No cameras are allowed in the courtroom for the trial that began on October 30, except for opening and closing statements.
Defense attorney Rick Cofer spoke second to jurors and labeled Strickland a “poster boy for Peter Pan syndrome” while describing him as a liar and womanizer.
Armstrong appeared more somber during closing arguments Thursday than in previous days. During other periods of the trial, she listened intently to testimony and evidence presented
Armstrong’s attorney Rick Cofer during closing arguments Thursday in Austin, Texas
Prosecutor Rickey Jones points to Kaitlin Armstrong during closing arguments as he tells jurors she was Wilson’s killer
“Mo Wilson wasn’t the first woman in Colin’s life,” Cofer joked.
“She had to be portrayed as a jealous psychopath to explain the motive.”
But jealousy, Coffey added, is not murder, calling Armstrong’s insecurity normal human emotions, namely not trusting a cheating boyfriend.
Armstrong’s attorney reminded the jury that the DNA taken from Wilson’s body to see if she had been raped the night of the murder had never been tested.
There was also no unknown DNA on Wilson’s bicycle.
“The truth is, APD did not want any piece of evidence for you that points against Kaitlin Armstrong.

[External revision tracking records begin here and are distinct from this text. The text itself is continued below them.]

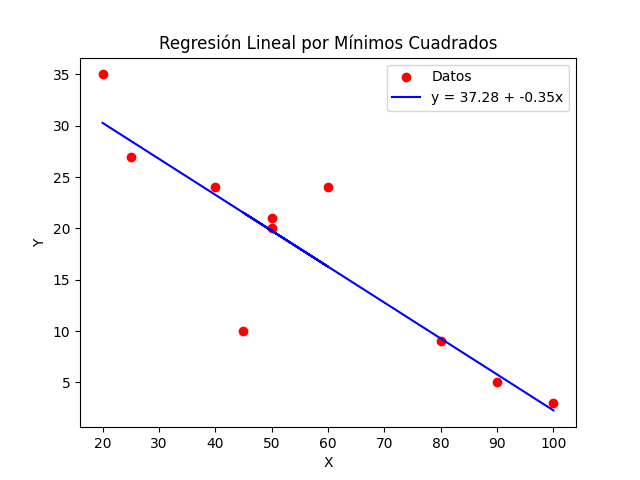
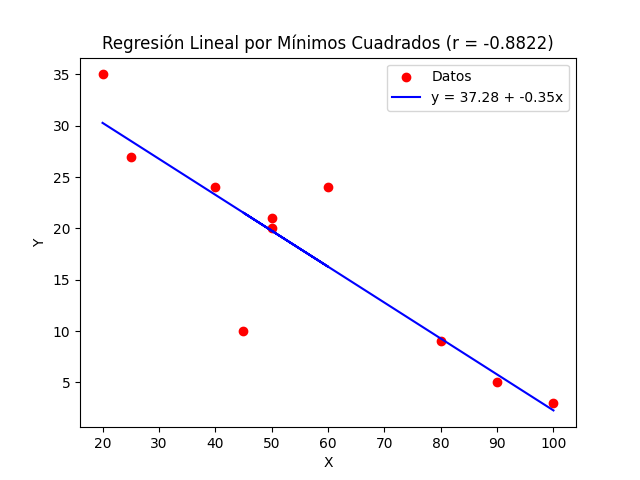
coeficiente

Changed region(s): [[0.1562, 0.0625, 0.875, 0.125]]

diff --git a/regresion.py b/regresion.py
@@ -1,4 +1,3 @@
-# regresion.py
 import matplotlib.pyplot as plt
 
 def calcular_regresion(x, y):
@@ -10,6 +9,7 @@ def calcular_regresion(x, y):
     sum_y = sum(y)
     sum_xy = sum(x[i] * y[i] for i in range(n))
     sum_x2 = sum(xi ** 2 for xi in x)
+    sum_y2 = sum(yi ** 2 for yi in y)
 
     # Calcular la pendiente (m)
     m = (n * sum_xy - sum_x * sum_y) / (n * sum_x2 - sum_x ** 2)
@@ -19,18 +19,42 @@ def calcular_regresion(x, y):
     # Calcular la intersección (b)
     b = y_media - m * x_media
 
+    # Calcular el coeficiente de correlación (r)
+    r_numerador = n * sum_xy - sum_x * sum_y
+    r_denominador = ((n * sum_x2 - sum_x ** 2) * (n * sum_y2 - sum_y ** 2)) ** 0.5
+    r = r_numerador / r_denominador if r_denominador != 0 else 0
+
     # Redondear resultados
     m = round(m, 2)
     b = round(b, 2)
+    r = round(r, 4)
 
-    return m, b
+    return m, b, r
 
-def graficar_regresion(x, y, m, b, output_path):
+def graficar_regresion(x, y, m, b, r, output_path):
     plt.scatter(x, y, color='red', label='Datos')
     plt.plot(x, [b + m * xi for xi in x], label=f'y = {b} + {m}x', color='blue')
     plt.xlabel('X')
     plt.ylabel('Y')
-    plt.title('Regresión Lineal por Mínimos Cuadrados')
+    plt.title(f'Regresión Lineal por Mínimos Cuadrados (r = {r})')
     plt.legend()
     plt.savefig(output_path)
     plt.close()
+
+def main():
+    x = [1, 2, 3, 4, 5]  # Ejemplo de datos de X
+    y = [2, 4, 5, 4, 5]  # Ejemplo de datos de Y
+    
+    # Calcular regresión y coeficiente de correlación
+    m, b, r = calcular_regresion(x, y)
+    
+    print(f"La ecuación de la recta es: y = {b} + {m}x")
+    print(f"Coeficiente de correlación (r): {r}")
+    
+    # Guardar la gráfica
+    output_path = 'grafica.png'
+    graficar_regresion(x, y, m, b, r, output_path)
+    print(f"Gráfica guardada en: {output_path}")
+
+if __name__ == "__main__":
+    main()

diff --git a/rute.py b/rute.py
@@ -22,11 +22,11 @@ def regresion():
             x = [float(i) for i in x_values.split(',')]
             y = [float(i) for i in y_values.split(',')]
 
-            m, b = calcular_regresion(x, y)
+            m, b, r = calcular_regresion(x, y)  # Incluimos el coeficiente de correlación 'r'
             plot_path = os.path.join('static', 'plot_regresion.png')
-            graficar_regresion(x, y, m, b, plot_path)
+            graficar_regresion(x, y, m, b, r, plot_path)  # Pasamos 'r' para mostrar en la gráfica
 
-            return render_template('regresion.html', m=m, b=b, plot_url=plot_path)
+            return render_template('regresion.html', m=m, b=b, r=r, plot_url=plot_path)
         
         except Exception as e:
             return render_template('regresion.html', error=str(e))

They don’t want any piece of evidence that is inconsistent with their case,” her attorney continued.
Colin Strickland storms out of the Travis County Courthouse after testifying against his ex, Kaitlin Armstrong
Cofer also addressed Armstrong’s two attempts to escape, portraying her as “terrified” and adding that she could have feared being killed afterwards.
While he said Armstrong did not kill Wilson, Cofer admitted he doesn’t know who the real killer is.
“Anyone could have entered that unlocked apartment,” the attorney said.
Jurors in the case heard nothing from Armstrong herself because she declined to testify in her own defense on Wednesday.
Armstrong’s sentence will be decided in a separate sentencing phase, which began shortly after the verdict was announced.
In this ‘mini-trial’, the state and defense will call witnesses.
The state immediately swore in Wilson’s friends and family.
The first witness called was Caitlin Cash, the girlfriend Wilson was staying with the night of the murder.
She told the judges how Wilson was staying with them and how excited they were to see her.
They texted Wilson’s mother when Wilson went for a bike ride with a photo that said, “Your girl is in safe hands here in Austin.”
Wilson’s mother let out an audible cry.
Cash also went into detail about finding Wilson after she was shot and giving her ten minutes of CPR while the ambulance arrived, calling it the longest ten minutes of her life.
Once both the state and defense have called all their witnesses, the jury will again deliberate on how much time Armstrong will spend in prison.
Tomorrow at 9 a.m. the jury will begin deliberating on the sentence.